bufferTexture = new THREE.WebGLRenderTarget( wid, hei, { minFilter: THREE.LinearFilter, magFilter: THREE.NearestFilter});

function render(){	
	renderer.render(scene, camera);
	renderer.render(scene2, camera2, bufferTexture, true);
	rtt = bufferTexture.texture;	
};

function drawRTT(){
	ctx.drawImage(rtt, 0, 0, 300,300);	
};

#2

I have managed to do what I need with two of everything (including a second THREE.WebGLRenderer – and putting its domElement in a hidden div)… but this obviously is a pain, and I imagine twice as taxing on systems… So really guys, if there is a way to do what I am saying with a render target and just popping that imageData (whatever) into a new Image(), or something along those lines, and being able to draw that into my 2d canvas, that would rock. Please advise. Thanks in advance.

Edit: To be clear, scenes 1 & 2 have somewhat different content. And I’m aware that one can drawImage(renderer.domElement,x,y,xpos,ypos), which I am doing in my workaround. I just want to be able to do the same from a render target.


#4

AFAIK, it’s not possible do directly use a render target in order to draw its framebuffer onto a canvas element. Apart from your proposed solution you might want to check out WebGLRenderer.readRenderTargetPixels in order to try this approach.


#5

Hey, someone finally spoke up! Thanks Mugen!

Hmmm… I’m likely to just keep the workaround with 2nd renderer (et al), since that is real-time… It’s been my experience that things like toDataURL(“image/jpeg”) take time to go through each pixel…

But as far as system resources are concerned, I am curious what you (and others) think would be less taxing? My workaround or readRenderTargetPixels way?

And do you know if having multiple threejs render instances (even stacked above one another - like PS layers), is problematic?.. System take a huge hit, or are each instance of renderer pretty light themselves, but only hit hard with high poly meshes, lots of pbr maps, and/or hundreds of thousands of instances of stuff?


#6

I have not done any performance comparisons between both approaches. The only thing I know is that WebGLRenderer.readRenderTargetPixels() internally uses WebGLRenderingContext.readPixels which tends to be a slow operation. Since it’s a synchronous call, it potentially blocks your rendering loop. It would be actually interesting if you could try out both approaches and report some performance data in this topic :innocent:

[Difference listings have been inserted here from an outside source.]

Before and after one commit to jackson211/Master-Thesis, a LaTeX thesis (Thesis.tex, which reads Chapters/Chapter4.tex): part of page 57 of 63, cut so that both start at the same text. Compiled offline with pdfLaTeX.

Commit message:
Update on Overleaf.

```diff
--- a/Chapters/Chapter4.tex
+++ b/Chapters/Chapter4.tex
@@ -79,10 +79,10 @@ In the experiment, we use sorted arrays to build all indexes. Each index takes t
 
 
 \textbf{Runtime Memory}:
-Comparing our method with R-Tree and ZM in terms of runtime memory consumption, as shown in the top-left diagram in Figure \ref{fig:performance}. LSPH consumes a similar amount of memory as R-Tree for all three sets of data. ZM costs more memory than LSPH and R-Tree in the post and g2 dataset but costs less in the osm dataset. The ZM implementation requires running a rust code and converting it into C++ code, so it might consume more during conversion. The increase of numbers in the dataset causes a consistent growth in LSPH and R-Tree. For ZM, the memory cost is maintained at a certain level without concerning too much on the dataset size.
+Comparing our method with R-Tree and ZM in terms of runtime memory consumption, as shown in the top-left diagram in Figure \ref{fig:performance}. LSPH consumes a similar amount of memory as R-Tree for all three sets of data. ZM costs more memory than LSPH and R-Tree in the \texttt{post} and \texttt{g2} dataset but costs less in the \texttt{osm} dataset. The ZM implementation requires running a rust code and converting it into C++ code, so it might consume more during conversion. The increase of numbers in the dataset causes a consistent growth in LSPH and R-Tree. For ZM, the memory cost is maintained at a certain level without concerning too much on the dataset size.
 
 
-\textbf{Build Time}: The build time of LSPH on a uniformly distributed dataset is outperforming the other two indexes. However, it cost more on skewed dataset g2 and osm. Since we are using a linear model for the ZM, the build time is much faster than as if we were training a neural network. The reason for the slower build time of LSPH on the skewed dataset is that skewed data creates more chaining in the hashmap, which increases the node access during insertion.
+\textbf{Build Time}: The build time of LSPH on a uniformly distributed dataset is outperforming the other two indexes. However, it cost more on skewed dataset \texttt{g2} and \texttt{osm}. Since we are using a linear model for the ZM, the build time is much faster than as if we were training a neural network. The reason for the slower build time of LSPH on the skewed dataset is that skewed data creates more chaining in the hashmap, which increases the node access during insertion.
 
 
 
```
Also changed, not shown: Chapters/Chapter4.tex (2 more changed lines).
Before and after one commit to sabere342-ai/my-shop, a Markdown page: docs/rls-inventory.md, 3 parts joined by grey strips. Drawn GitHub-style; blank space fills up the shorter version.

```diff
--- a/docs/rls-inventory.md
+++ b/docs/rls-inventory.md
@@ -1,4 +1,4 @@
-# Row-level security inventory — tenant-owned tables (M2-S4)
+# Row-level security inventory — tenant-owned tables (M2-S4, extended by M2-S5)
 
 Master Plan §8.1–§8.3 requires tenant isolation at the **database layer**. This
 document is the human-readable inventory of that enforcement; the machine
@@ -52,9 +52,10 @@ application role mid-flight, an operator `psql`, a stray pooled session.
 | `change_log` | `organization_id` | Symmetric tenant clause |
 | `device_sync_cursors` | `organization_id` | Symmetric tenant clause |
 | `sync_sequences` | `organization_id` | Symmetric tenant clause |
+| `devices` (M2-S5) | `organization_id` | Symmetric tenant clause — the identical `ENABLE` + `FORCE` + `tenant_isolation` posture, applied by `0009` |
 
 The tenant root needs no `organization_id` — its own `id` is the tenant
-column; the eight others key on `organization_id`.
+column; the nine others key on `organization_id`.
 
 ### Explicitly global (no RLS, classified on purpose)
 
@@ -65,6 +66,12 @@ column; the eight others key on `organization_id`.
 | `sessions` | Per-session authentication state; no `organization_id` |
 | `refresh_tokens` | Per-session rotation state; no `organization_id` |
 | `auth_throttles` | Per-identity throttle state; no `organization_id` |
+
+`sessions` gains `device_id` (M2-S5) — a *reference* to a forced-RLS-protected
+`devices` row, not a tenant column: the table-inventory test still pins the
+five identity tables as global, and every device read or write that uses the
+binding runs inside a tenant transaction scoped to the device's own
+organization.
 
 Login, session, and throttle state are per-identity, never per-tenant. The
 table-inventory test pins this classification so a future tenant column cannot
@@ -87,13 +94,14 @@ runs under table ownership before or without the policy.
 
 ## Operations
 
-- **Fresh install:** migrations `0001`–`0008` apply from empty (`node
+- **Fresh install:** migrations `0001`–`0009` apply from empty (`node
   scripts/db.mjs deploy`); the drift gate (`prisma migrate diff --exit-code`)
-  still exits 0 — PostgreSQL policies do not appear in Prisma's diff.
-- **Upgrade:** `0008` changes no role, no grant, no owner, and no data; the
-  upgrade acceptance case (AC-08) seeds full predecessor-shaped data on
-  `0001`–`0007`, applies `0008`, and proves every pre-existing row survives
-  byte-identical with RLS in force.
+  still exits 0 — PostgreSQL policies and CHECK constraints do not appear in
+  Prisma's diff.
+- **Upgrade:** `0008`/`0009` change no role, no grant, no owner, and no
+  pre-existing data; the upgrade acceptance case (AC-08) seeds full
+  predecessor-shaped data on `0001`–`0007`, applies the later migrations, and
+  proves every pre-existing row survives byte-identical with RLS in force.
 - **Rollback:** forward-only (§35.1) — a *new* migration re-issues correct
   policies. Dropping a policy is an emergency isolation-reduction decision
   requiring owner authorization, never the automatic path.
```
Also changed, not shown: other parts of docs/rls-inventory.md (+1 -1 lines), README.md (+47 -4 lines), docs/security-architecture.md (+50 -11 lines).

In general it’s possible to have multiple renderers like demonstrated in this example. However, you should only use this approach in special use cases since both renderers are completely independet of each other. They have their own WebGL context, state and caching.